modern world


No telephone, telegraph, radio, television or
computers


No lighting other than that produced by burn
something


No cars busses or trains


No central heating


No music in our homes


Almost no industrial output


No advanced medical monitoring and diagnostics


Distribution of food and goods at a near standstill



Heating


Magnetic


Chemical


Newton

took control of The Royal Society. Head of
demonstrations
Frances
Hauksbee

demonstrates a
blue glow by placing his hand close to an revolving
evacuated glass sphere.


Elizabeth 1
the first marvelled at static electricity's
power to lift feather.


Stephen Grey at Charterhouse charged up a
boy and his hand picked up gold leaf and
feather. This led to him realising that electricity
could travel through some things and not
other. He called them conductors and
insulators.


Grey could not store electricity


Professor Pieter van
Musschenbroek

in
Leiden Holland, discover the Leyden jar for
storing electricity. The equivalent of the
capacitors we use today.


Benjamin Franklin
set out to
explain lightning and
designed experiments to
prove his theories.


Later invented the lightning
conductor


Georges
-
Louis
Leclerc

and
Thomas
-
François
Dalibard

conducted Franklins experiment and
stored a charge in a wine bottle acting as a
Leyden jar.


Benjamin Franklin
solve the problem of the
Leyden jar

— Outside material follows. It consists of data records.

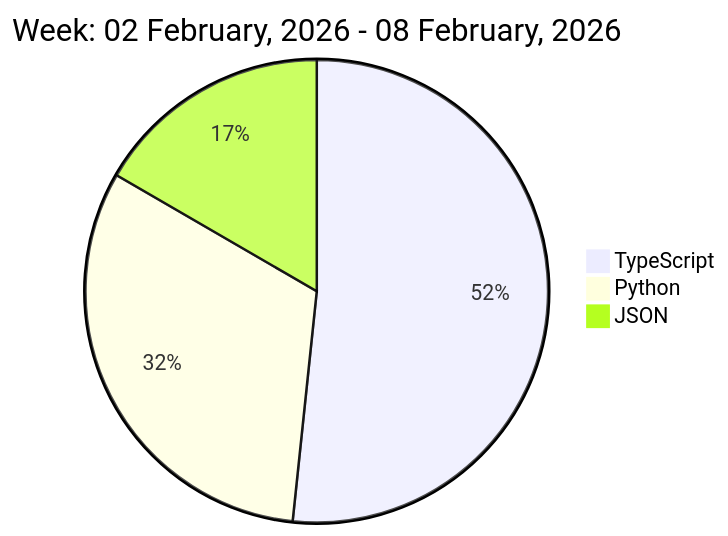
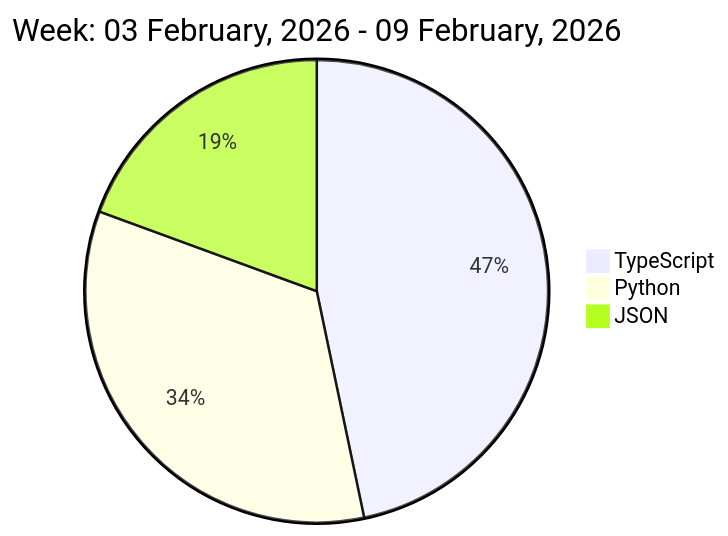
One commit to liubin95/liubin95 changed the diagram in README.md. Above: the diagram before and after it, drawn with Mermaid.

Commit message:
Updated the Graph with new Metrics

````diff
--- a/README.md
+++ b/README.md
@@ -37,7 +37,7 @@
 ```mermaid
  pie
-title Week: 02 February, 2026 - 08 February, 2026
- "TypeScript" : 8.85
- "Python" : 5.43
- "JSON" : 2.85
+title Week: 03 February, 2026 - 09 February, 2026
+ "TypeScript" : 7.75
+ "Python" : 5.62
+ "JSON" : 3.22
 ```
````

Henry Cavendish
made an artificial Torpedo
fish using Leyden jars but the real fish did not
produce a spark. Leyden jar high voltage low
charge fish high charge low voltage. Fish
produces about 240 volts. Ten times less than
the Leyden jar.

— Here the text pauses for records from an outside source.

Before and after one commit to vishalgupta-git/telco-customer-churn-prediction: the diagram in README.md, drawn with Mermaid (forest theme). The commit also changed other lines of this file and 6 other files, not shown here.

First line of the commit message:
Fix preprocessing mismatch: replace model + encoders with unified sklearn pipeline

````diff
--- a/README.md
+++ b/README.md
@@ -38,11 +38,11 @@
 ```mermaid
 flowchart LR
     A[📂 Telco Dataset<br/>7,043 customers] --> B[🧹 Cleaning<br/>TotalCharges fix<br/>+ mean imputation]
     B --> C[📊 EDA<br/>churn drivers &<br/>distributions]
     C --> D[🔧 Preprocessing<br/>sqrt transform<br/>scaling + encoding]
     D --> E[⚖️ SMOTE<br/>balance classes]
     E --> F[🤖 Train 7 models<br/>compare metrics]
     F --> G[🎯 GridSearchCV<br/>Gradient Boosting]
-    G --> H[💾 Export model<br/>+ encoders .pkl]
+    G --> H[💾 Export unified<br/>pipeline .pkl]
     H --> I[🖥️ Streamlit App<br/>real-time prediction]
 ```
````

He published very little but some years after
his death Maxwell read his papers and realised
he had actually discovered much that others
had been given credit for


Luigi Galvani

said that the body worked through
body electricity which flowed from the brain to the
muscles.


Alessandro Volta
rejected Galvani and built the
Voltaic pile (first battery) to backup his belief.


Alessandro Volta
studied the structure of the
torpedo fish and replicated it in metal to
produce the pile. This was the first battery and
it was now possible to produce constant
electricity.


Humphrey Davy
built the worlds largest
battery in the Royal Institution. It filled a room
with over 800 voltaic piles. He connected it to
two carbon electrodes and when they touched
they produce a blindingly bright light The arc
lamp.


Michael Faraday a 20 year old book binder
enters the Royal Institution.


Faraday got a ticket to see one of Sir
Humphrey Davys last lectures and that
changed his life.


Faraday became assistant to Royal Institution


Oersted

discovered that if you pass an electric
current through a wire it will deflect a compass
needle


Faraday demonstrated circular motion


Faraday designed the first dynamo


William Sturgeon (Britain) and Joseph Henry
(America) invented the electro magnet


Ohms law published
by
Geog Simon Ohm

R =V/I


V=IR


I=V/I



First Transatlantic telegraph cable


The first message of 98 words took 16 hours to
send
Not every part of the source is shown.